Published by the Students of Johns Hopkins since 1896
April 21, 2024

The science of studying for finals

By AKUL KESARWANI | December 13, 2022



Brody Learning Commons is open 24 hours during reading period. 

It’s almost time for finals here at Hopkins! For many students, that means a lot of late-night study sessions at the library pumped with caffeine. In this stressful time, it’s important to understand how students study most effectively to achieve the best results.

Elise Walck-Shannon, a biology lecturer and researcher at Washington University in St. Louis, published a study in CBE—Life Sciences Education that analyzed the relationship between study habits and academic performances in a large introductory biology course.

In an interview with The News-Letter, Walck-Shannon highlighted that an important takeaway from the study is that active approaches to learning yielded better exam results than passive approaches to learning. Active learning is defined as studying through direct involvement in the learning process, whereas passive learning includes receiving and internalizing information.

In the study, students took a test before and after completing the biology course to control for academic preparation. Students then reported their studying habits after the exams in the course. Walck-Shannon noted that they controlled for study time and class absences to get a better understanding of study strategies and academic performance.

“We asked in a free response question to list the type of study strategies they typically do. We took that list and found the most common themes and created choices students could choose from,“ she said. “Then we estimated the amount of time they spent using each of those strategies.”

The three strategies that had the largest positive effect on academic performance were using problem sets, explaining a concept to yourself and others and self-quizzing, which includes using flashcards or taking practice tests. Other studies have also found that taking more practice tests was correlated with higher performance on the final exam. 

Walck-Shannon noted that all three study habits force students to form an understanding of the connection between concepts.

“When you’re trying to remember something, ask yourself why does this make sense?,“ she said. “This will help you be able to recall it later, and it will help all of the things you are learning to come together if you are able to make those connections for yourself.”

Another variable measured in Walck-Shannon’s study was the student’s judgment of learning, a self-estimate of how much they learned. Students tended to overestimate their learning when using passive study strategies like rereading or copying their notes. It turns out that effective study strategies actually include intentional difficulties to make the student put more effort into learning the material. It may feel like you haven’t mastered a concept when using active learning strategies, but that is the desired effect.

Distractions also play a big role in study habits. Being distracted while studying was negatively associated with exam scores in Walck-Shannon’s study. 

To avoid distractions, Walck-Shannon recommended that students should create a plan beforehand. This plan should include implementation intentions, which are if-then statements on what you will do if an obstacle or distraction arises.

“The important part is to plan from the outset, so you don’t get too caught up in distractions,” she said. “For example, if I find myself checking my phone, then I will turn it off and set it aside.”

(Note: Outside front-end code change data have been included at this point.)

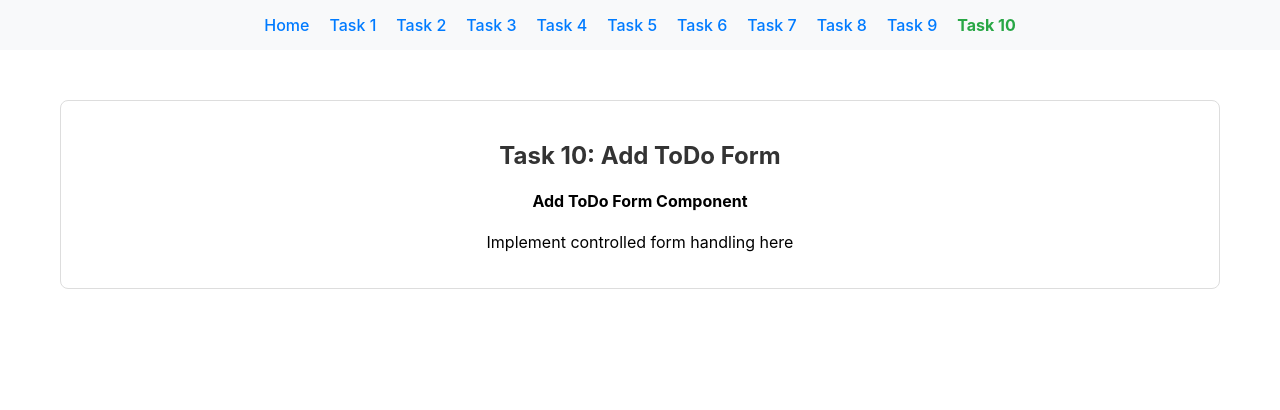
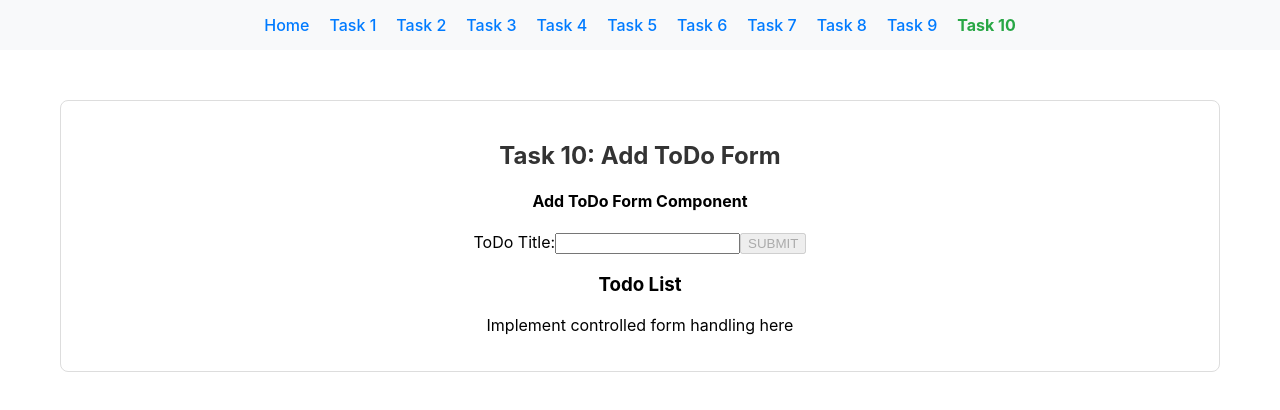
Before and after one commit to alr0412/node.js-pre-training-assignment-solution, a React (Create React App) app in the folder React-CSS/react-todo-app/: page /task-10 in a window 1280 px wide. Shown: the top 410 px of the page. Built offline with nearby package versions, Linux system fonts and the light colour scheme.

Commit message:
solve React-CSS task 10

```diff
--- a/React-CSS/react-todo-app/src/solutions/task-10/AddToDoForm.tsx
+++ b/React-CSS/react-todo-app/src/solutions/task-10/AddToDoForm.tsx
@@ -1,5 +1,7 @@
-import React, { useState } from 'react';
-import { Todo } from '../../types';
+import React, { useState } from "react";
+import { Todo } from "../../types";
+import { title } from "process";
+import { ToDoList } from "../task-01/ToDoList";
 
 /**
  * Task 10: AddToDoForm Component
@@ -99,11 +101,50 @@ export const AddToDoForm: React.FC = () => {
   //   setTodos([...todos, newTodo]);
   //   setTitle('');
   // };
+  const [input, setInput] = useState("");
+  const [todos, setTodos] = useState<Todo[]>([]);
+  const [isDisabledButton, setDisabledButton] = useState<boolean>(true);
+
+  const handleInputChange = (input: string) => {
+    setInput(input);
+
+    if (!input.trim()) {
+      setDisabledButton(true);
+    } else if (isDisabledButton) {
+      setDisabledButton(false);
+    }
+  };
+
+  const handleSubmit = (e: React.FormEvent) => {
+    e.preventDefault();
+    if (!input.trim()) return;
+    const newTodo: Todo = {
+      id: Date.now(),
+      title: input,
+      completed: false,
+    };
+
+    setTodos([...todos, newTodo]);
+    handleInputChange("");
+  };
 
   return (
     <div>
-      {/* TODO: Replace this with your implementation */}
       <h4>Add ToDo Form Component</h4>
+      <form onSubmit={handleSubmit}>
+        <label>
+          ToDo Title:
+          <input
+            type="text"
+            value={input}
+            onChange={(e) => handleInputChange(e.target.value)}
+          />
+        </label>
+        <button type="submit" disabled={isDisabledButton}>
+          SUBMIT
+        </button>
+      </form>
+      <ToDoList todos={todos}></ToDoList>
       <p>Implement controlled form handling here</p>
     </div>
   );
```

Another major concern during finals is getting enough high-quality sleep, especially when the library at Hopkins is open 24 hours during reading period and finals. Walck-Shannon reflected on how sleep has been shown to play an important role in academic performance.

“All cognitive processes depend on being well-rested,“ she said. “Getting enough sleep not just the day before, but a few days before a final will be incredibly important.”

Cramming is also not a good idea — focusing on spacing out studying sessions has been shown to improve learning, especially on application-type tests. Interleaving is also an effective study strategy where you mix up studying and practicing different topics in each session.

In addition to study strategies, another factor during finals is the high stress that surrounds this time period. Stress can be inconducive to studying properly; one study found that increased anxiety around math in students was associated with failing to complete more effortful, and possibly helpful, study strategies. 

To counter the negative effects of stress on academic performance, creating a detailed plan is important. The plan should include how much you will study each day, what time you will study, where you will study and what you will do with each session. Additionally, you should remain flexible and be willing to revise the plan if it is not working.

Hopefully using this information can help you study for finals and make this season a bit less stressful. Good luck, Blue Jays! 

Have a tip or story idea?
Let us know!

Comments powered by Disqus

Please note All comments are eligible for publication in The News-Letter.

Alumni Weekend 2024
Leisure Interactive Food Map
The News-Letter Print Locations
News-Letter Special Editions